-- Description of the task --
Each entry below is to be copied verbatim.

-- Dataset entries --
_ _ _ _ _ _ _

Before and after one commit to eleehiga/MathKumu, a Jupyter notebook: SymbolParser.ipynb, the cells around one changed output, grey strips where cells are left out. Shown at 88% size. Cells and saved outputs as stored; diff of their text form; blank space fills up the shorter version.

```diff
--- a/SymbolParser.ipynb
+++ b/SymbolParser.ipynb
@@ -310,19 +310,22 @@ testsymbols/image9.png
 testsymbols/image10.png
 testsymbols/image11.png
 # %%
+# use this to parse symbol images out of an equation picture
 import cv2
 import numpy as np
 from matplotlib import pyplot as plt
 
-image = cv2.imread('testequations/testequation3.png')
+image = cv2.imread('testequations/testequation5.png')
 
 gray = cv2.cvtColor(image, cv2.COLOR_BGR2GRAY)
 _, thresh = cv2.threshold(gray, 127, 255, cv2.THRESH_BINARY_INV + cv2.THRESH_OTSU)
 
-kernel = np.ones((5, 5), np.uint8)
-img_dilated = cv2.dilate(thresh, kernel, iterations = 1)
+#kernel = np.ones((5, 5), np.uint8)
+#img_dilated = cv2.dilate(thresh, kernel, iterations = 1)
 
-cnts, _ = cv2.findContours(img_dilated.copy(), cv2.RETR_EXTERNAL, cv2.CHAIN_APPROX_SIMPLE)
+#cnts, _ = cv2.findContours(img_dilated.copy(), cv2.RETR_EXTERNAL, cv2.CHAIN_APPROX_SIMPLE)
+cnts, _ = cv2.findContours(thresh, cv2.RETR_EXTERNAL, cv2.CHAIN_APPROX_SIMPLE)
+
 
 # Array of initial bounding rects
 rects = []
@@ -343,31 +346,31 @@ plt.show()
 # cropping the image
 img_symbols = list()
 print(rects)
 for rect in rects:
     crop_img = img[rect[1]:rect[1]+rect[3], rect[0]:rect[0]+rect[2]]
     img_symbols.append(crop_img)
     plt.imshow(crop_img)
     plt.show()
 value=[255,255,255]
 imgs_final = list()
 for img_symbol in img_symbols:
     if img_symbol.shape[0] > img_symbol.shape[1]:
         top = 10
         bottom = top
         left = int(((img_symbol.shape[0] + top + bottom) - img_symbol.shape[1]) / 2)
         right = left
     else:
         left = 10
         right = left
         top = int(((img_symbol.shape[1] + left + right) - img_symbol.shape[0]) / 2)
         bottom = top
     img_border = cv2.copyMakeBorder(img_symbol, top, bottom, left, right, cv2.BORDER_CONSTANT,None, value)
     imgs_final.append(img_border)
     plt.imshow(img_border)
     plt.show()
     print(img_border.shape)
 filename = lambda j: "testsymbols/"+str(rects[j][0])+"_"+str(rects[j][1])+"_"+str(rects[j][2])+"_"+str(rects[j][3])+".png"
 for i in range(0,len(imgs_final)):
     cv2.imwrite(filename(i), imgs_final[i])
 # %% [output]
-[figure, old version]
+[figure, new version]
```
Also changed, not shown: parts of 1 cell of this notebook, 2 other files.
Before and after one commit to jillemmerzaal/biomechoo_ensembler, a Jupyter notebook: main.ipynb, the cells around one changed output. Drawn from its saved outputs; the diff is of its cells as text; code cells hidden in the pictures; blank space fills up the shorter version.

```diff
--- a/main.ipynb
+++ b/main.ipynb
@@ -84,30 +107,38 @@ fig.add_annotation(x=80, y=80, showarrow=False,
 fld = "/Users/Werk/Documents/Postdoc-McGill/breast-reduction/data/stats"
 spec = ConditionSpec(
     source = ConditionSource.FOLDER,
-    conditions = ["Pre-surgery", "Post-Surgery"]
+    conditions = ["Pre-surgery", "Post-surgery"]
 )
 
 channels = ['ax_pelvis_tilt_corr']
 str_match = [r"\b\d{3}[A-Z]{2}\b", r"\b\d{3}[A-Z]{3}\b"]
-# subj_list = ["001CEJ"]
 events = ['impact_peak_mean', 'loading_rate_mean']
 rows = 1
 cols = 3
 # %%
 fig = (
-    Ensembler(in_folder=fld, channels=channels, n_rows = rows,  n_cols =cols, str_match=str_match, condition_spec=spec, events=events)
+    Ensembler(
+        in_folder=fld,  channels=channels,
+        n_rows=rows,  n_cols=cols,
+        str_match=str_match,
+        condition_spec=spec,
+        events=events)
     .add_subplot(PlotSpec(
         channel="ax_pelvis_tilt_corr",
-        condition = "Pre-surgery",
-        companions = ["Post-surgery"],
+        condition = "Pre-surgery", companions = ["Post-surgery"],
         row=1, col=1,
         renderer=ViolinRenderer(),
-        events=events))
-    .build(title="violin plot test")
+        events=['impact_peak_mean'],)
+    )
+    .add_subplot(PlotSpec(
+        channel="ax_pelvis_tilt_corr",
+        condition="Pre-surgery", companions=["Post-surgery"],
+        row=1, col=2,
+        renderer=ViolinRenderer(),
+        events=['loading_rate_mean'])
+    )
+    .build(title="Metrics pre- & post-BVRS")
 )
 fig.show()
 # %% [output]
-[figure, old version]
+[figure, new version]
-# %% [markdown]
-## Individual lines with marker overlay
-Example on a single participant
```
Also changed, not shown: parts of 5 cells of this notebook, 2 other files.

_ _ _ _ _ _ _

-- Reply to the task --
Before and after one commit to eleehiga/MathKumu, a Jupyter notebook: SymbolParser.ipynb, the cells around one changed output, grey strips where cells are left out. Shown at 88% size. Cells and saved outputs as stored; diff of their text form; blank space fills up the shorter version.

```diff
--- a/SymbolParser.ipynb
+++ b/SymbolParser.ipynb
@@ -310,19 +310,22 @@ testsymbols/image9.png
 testsymbols/image10.png
 testsymbols/image11.png
 # %%
+# use this to parse symbol images out of an equation picture
 import cv2
 import numpy as np
 from matplotlib import pyplot as plt
 
-image = cv2.imread('testequations/testequation3.png')
+image = cv2.imread('testequations/testequation5.png')
 
 gray = cv2.cvtColor(image, cv2.COLOR_BGR2GRAY)
 _, thresh = cv2.threshold(gray, 127, 255, cv2.THRESH_BINARY_INV + cv2.THRESH_OTSU)
 
-kernel = np.ones((5, 5), np.uint8)
-img_dilated = cv2.dilate(thresh, kernel, iterations = 1)
+#kernel = np.ones((5, 5), np.uint8)
+#img_dilated = cv2.dilate(thresh, kernel, iterations = 1)
 
-cnts, _ = cv2.findContours(img_dilated.copy(), cv2.RETR_EXTERNAL, cv2.CHAIN_APPROX_SIMPLE)
+#cnts, _ = cv2.findContours(img_dilated.copy(), cv2.RETR_EXTERNAL, cv2.CHAIN_APPROX_SIMPLE)
+cnts, _ = cv2.findContours(thresh, cv2.RETR_EXTERNAL, cv2.CHAIN_APPROX_SIMPLE)
+
 
 # Array of initial bounding rects
 rects = []
@@ -343,31 +346,31 @@ plt.show()
 # cropping the image
 img_symbols = list()
 print(rects)
 for rect in rects:
     crop_img = img[rect[1]:rect[1]+rect[3], rect[0]:rect[0]+rect[2]]
     img_symbols.append(crop_img)
     plt.imshow(crop_img)
     plt.show()
 value=[255,255,255]
 imgs_final = list()
 for img_symbol in img_symbols:
     if img_symbol.shape[0] > img_symbol.shape[1]:
         top = 10
         bottom = top
         left = int(((img_symbol.shape[0] + top + bottom) - img_symbol.shape[1]) / 2)
         right = left
     else:
         left = 10
         right = left
         top = int(((img_symbol.shape[1] + left + right) - img_symbol.shape[0]) / 2)
         bottom = top
     img_border = cv2.copyMakeBorder(img_symbol, top, bottom, left, right, cv2.BORDER_CONSTANT,None, value)
     imgs_final.append(img_border)
     plt.imshow(img_border)
     plt.show()
     print(img_border.shape)
 filename = lambda j: "testsymbols/"+str(rects[j][0])+"_"+str(rects[j][1])+"_"+str(rects[j][2])+"_"+str(rects[j][3])+".png"
 for i in range(0,len(imgs_final)):
     cv2.imwrite(filename(i), imgs_final[i])
 # %% [output]
-[figure, old version]
+[figure, new version]
```
Also changed, not shown: parts of 1 cell of this notebook, 2 other files.
Before and after one commit to jillemmerzaal/biomechoo_ensembler, a Jupyter notebook: main.ipynb, the cells around one changed output. Drawn from its saved outputs; the diff is of its cells as text; code cells hidden in the pictures; blank space fills up the shorter version.

```diff
--- a/main.ipynb
+++ b/main.ipynb
@@ -84,30 +107,38 @@ fig.add_annotation(x=80, y=80, showarrow=False,
 fld = "/Users/Werk/Documents/Postdoc-McGill/breast-reduction/data/stats"
 spec = ConditionSpec(
     source = ConditionSource.FOLDER,
-    conditions = ["Pre-surgery", "Post-Surgery"]
+    conditions = ["Pre-surgery", "Post-surgery"]
 )
 
 channels = ['ax_pelvis_tilt_corr']
 str_match = [r"\b\d{3}[A-Z]{2}\b", r"\b\d{3}[A-Z]{3}\b"]
-# subj_list = ["001CEJ"]
 events = ['impact_peak_mean', 'loading_rate_mean']
 rows = 1
 cols = 3
 # %%
 fig = (
-    Ensembler(in_folder=fld, channels=channels, n_rows = rows,  n_cols =cols, str_match=str_match, condition_spec=spec, events=events)
+    Ensembler(
+        in_folder=fld,  channels=channels,
+        n_rows=rows,  n_cols=cols,
+        str_match=str_match,
+        condition_spec=spec,
+        events=events)
     .add_subplot(PlotSpec(
         channel="ax_pelvis_tilt_corr",
-        condition = "Pre-surgery",
-        companions = ["Post-surgery"],
+        condition = "Pre-surgery", companions = ["Post-surgery"],
         row=1, col=1,
         renderer=ViolinRenderer(),
-        events=events))
-    .build(title="violin plot test")
+        events=['impact_peak_mean'],)
+    )
+    .add_subplot(PlotSpec(
+        channel="ax_pelvis_tilt_corr",
+        condition="Pre-surgery", companions=["Post-surgery"],
+        row=1, col=2,
+        renderer=ViolinRenderer(),
+        events=['loading_rate_mean'])
+    )
+    .build(title="Metrics pre- & post-BVRS")
 )
 fig.show()
 # %% [output]
-[figure, old version]
+[figure, new version]
-# %% [markdown]
-## Individual lines with marker overlay
-Example on a single participant
```
Also changed, not shown: parts of 5 cells of this notebook, 2 other files.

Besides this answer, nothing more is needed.